[[ INPUT, beginning ]]

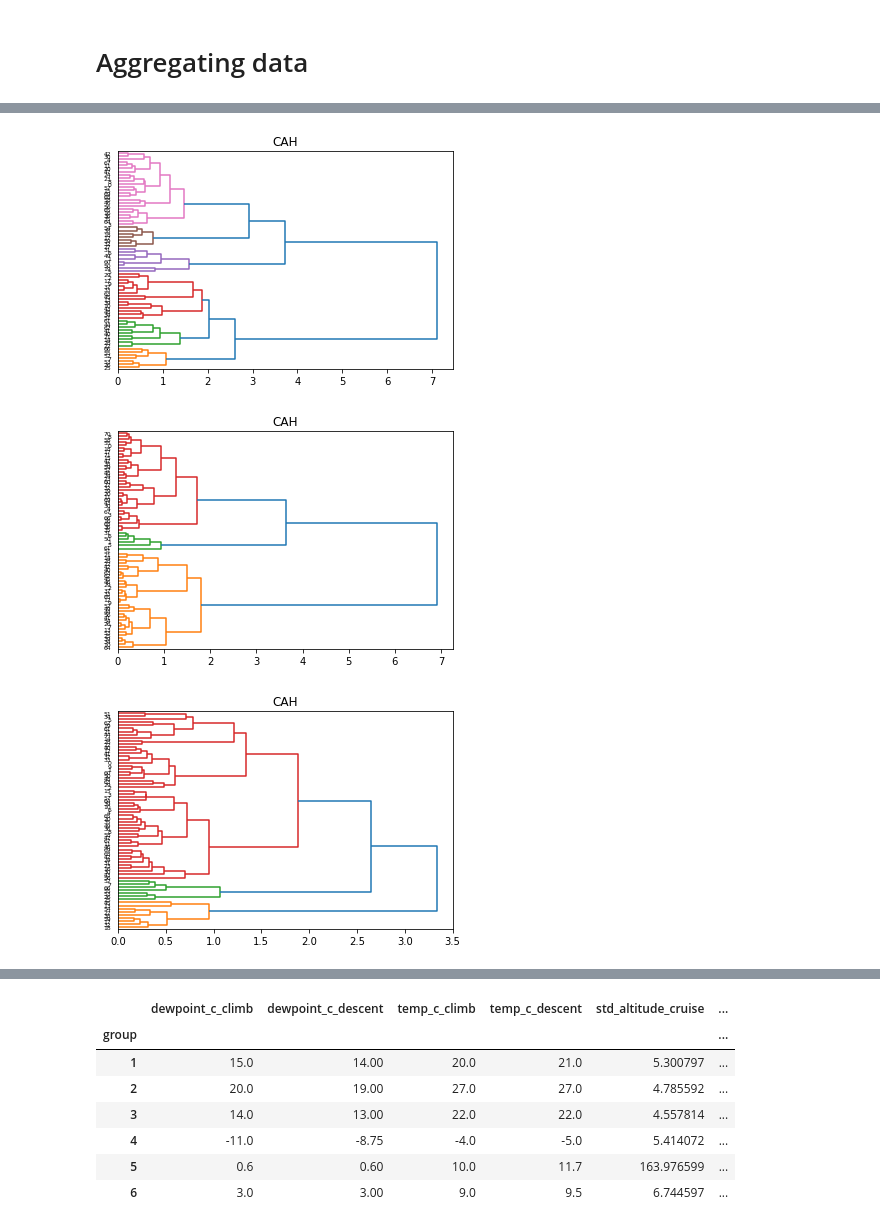
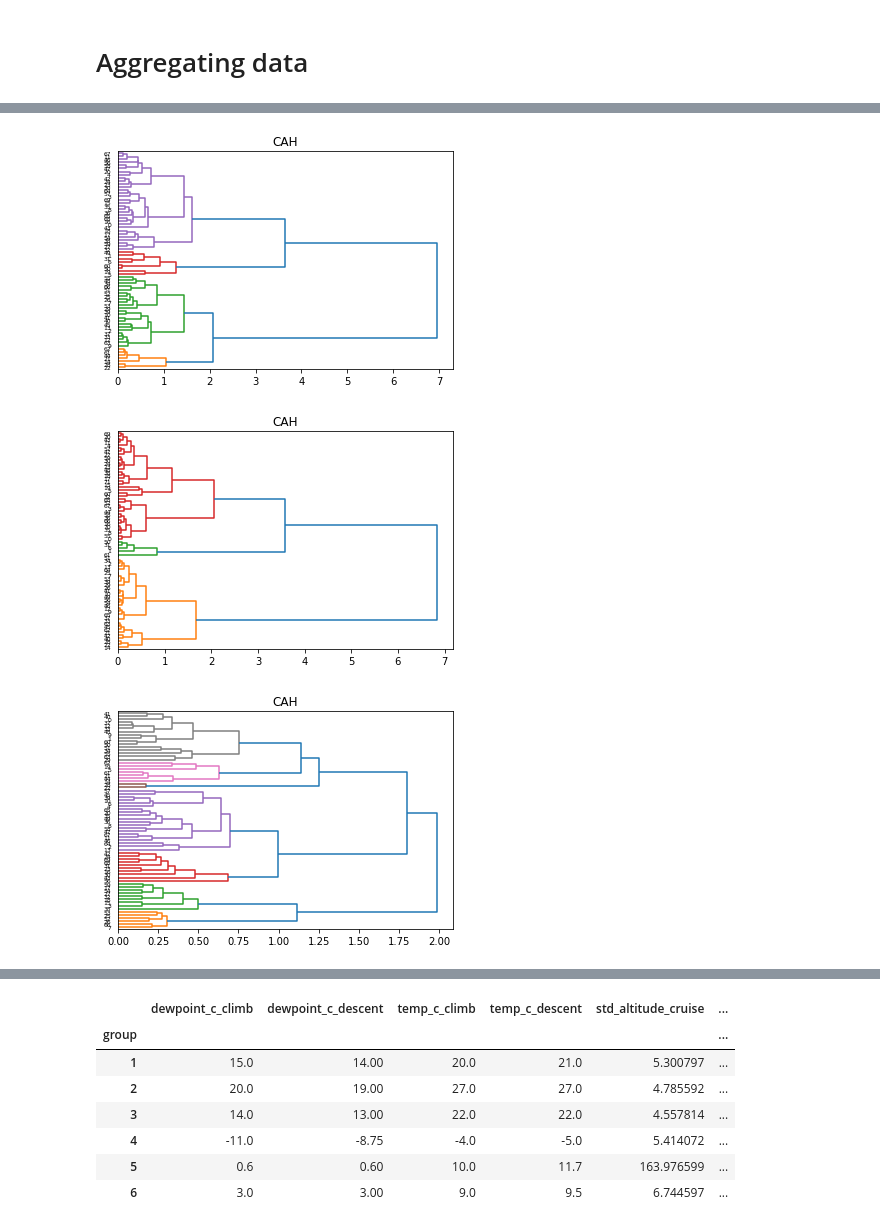
Before and after one commit to JZYoshi/AFDA, a Jupyter notebook: classification/Classification.ipynb, the cells around one changed output, grey strips where cells are left out. Drawn from its saved outputs; the diff is of its cells as text; code cells hidden in the pictures.

```diff
--- a/classification/Classification.ipynb
+++ b/classification/Classification.ipynb
@@ -70,11 +77,11 @@ ValueError: The truth value of an array with more than one element is ambiguous.
 # %%
-groups_cah = cah(df_airlines)
-groups_cah_meteo = cah(df_airlines_meteo)
-groups_cah_operation = cah(df_airlines_operation)
+groups_cah = cah(df_airlines, threshold = 2)
+groups_cah_meteo = cah(df_airlines_meteo, threshold = 3)
+groups_cah_operation = cah(df_airlines_operation, threshold = 0.8)
 # %% [output]
-[figure, old version]
+[figure, new version]
-[figure, old version]
+[figure, new version]
-[figure, old version]
+[figure, new version]
 # %%
 pca_plot_clustering(df_airlines,groups_cah)
 # %% [output]
```
Also changed, not shown: parts of 7 cells of this notebook, 2 other files.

[[ INPUT, end ]]

REQUIREMENT ->
Each line containing the word "threshold" must be pulled from the listing and copied.

SOLUTION TO THIS TASK ->
+groups_cah = cah(df_airlines, threshold = 2)
+groups_cah_meteo = cah(df_airlines_meteo, threshold = 3)
+groups_cah_operation = cah(df_airlines_operation, threshold = 0.8)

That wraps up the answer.